Tinkers by Paul Harding

I saw this one in Waterstones and it caught my interest. It has since been chosen as one of our set books for this years Novel Holiday in August.

George is dying, ill and bedridden, he starts to hallucinate, about the clocks that were his job, their intricate mechanisms, and also about his father, a salesman who peddled his wares in the poverty ridden backwoods of Maine in 1927, as well as battling with epilepsy and griefs about his own father.

This book drifts between memories, some lucid, some hazy. There are stories about things that happened as well as lengthy descriptions about the countryside and the beauty of nature. There are also heightened descriptions of epileptic fits coming on, how clocks work and what George can see and make sense of from his death bed.

Some passages in this book are a pure joy, lovely to read, and rich with story and detail. There was one particular passage recounting an old hermit who lived in the woods that I had to read again immediately because it moved me to laugh and cry. There are other passages that are dense and need concentration, but you are rewarded most of the time with literature that is exciting, involving and beautiful. There are also however places where it was difficult to keep up with what was being relayed, and about whom. While this emphasised the main characters loss of grip on reality, I felt I had also missed out on its meaning.

I found the ending moving, as Georges reality slips into unconsciousness, and elements of the book are successfully brought together. There is little straightforward narrative, the passages jump about and some offer little clue or continuation. This can enrich or baffle in turn. The parts describing Georges father on his cart full of household wares, trading in the woods were the most lucid, and also the most memorable. I also loved the passages about clocks, told with a craftsmans respect and love for his art.

This book will not appeal to those who like straightforward prose, but if you enjoy dense literature, where you need to stop every few pages to take it in, then you will find this a very rewarding read.

I really enjoyed it on the whole, mainly for being about a particular view of American history, and its unusual descriptive style for the genre.

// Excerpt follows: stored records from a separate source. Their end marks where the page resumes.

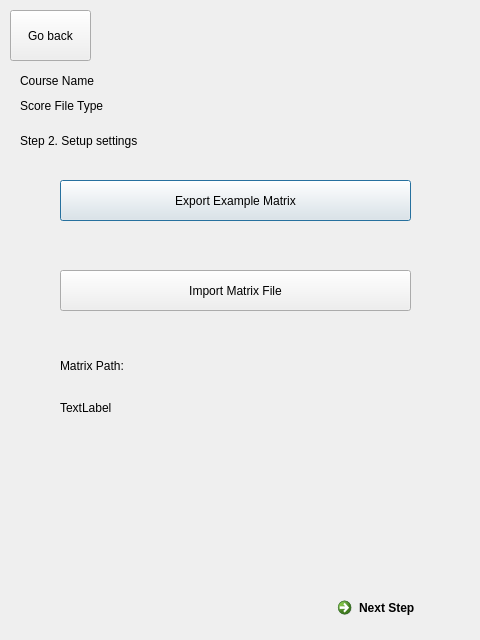
Qt form Ui/MbasedScore_S2_Ui.ui (grinningGrace/SigmaU) before a commit.
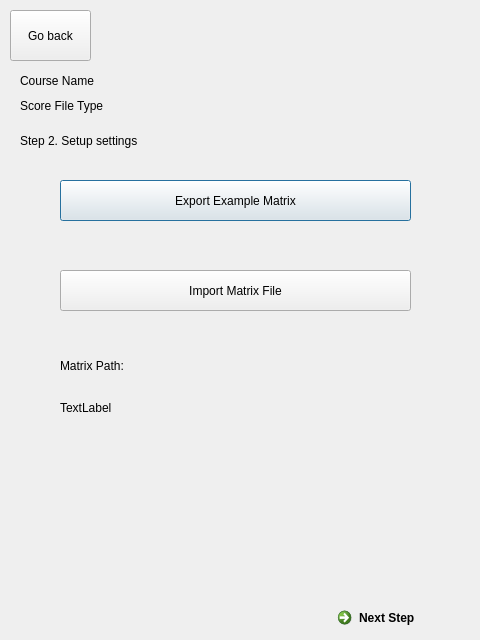
The same form after that commit.

Diff of the .ui file:
```diff
--- a/Ui/MbasedScore_S2_Ui.ui
+++ b/Ui/MbasedScore_S2_Ui.ui
@@ -82,7 +82,7 @@
    <property name="geometry">
     <rect>
      <x>330</x>
-     <y>590</y>
+     <y>600</y>
      <width>151</width>
      <height>41</height>
     </rect>
@@ -109,7 +109,7 @@
     <rect>
      <x>20</x>
      <y>90</y>
-     <width>151</width>
+     <width>451</width>
      <height>31</height>
     </rect>
    </property>
```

A good one for reading groups with lots to discuss. For discussion questions about Tinkers use the link.

Sunday, 1 May 2011

April Roundup

How gorgeous are these Alliums, which are just like mine blooming in the front garden. They are so effective when grouped together. Lovely April, when the flowers come to life!

Read - 2 and a quarter books

Completed -

Through the Garden Gate by Susan Hill

Tinkers by Paul Harding

Currently Reading -

Survivor by Chuch Palahniuk

Through the Kitchen Window by Susan Hill

The English Novel in History 1895 - 1920 by David Trotter

TBR pile - 94 books (according to GoodReads) with none added. I've been good this month.

Challenges - summarised Chapters 4 and 5 from The English Novel in History 1895 - 1920, that I am serialising each month here at The Octogon. Look out for the next 2 chapters during May.

Not strictly a challenge, but I have also read one of the set books for our literary holiday in August in Dorset. Look out for my review of Tinkers by Paul Harding next week.

Wishlist Additions -

Garden Spells by Sarah Addison Allen

Discoveries - a new blog OverBooked written for followers of the Topsfield Library in Massachusetts. Some nice reviews and a good selection of books.

Events - Finally got my finger out and organised our next bookswap at work after a 2 year absense. A number of colleagues had requested it, probably after having their spring clearouts. It is set for monday 16th May and I'll let you know how it goes.

It is a sunny May Day (and bank holiday/Royal Wedding weekend) up here in Liverpool. I hope it stays awhile.

Onwards into May...

Hay on Wye

Hay on Wye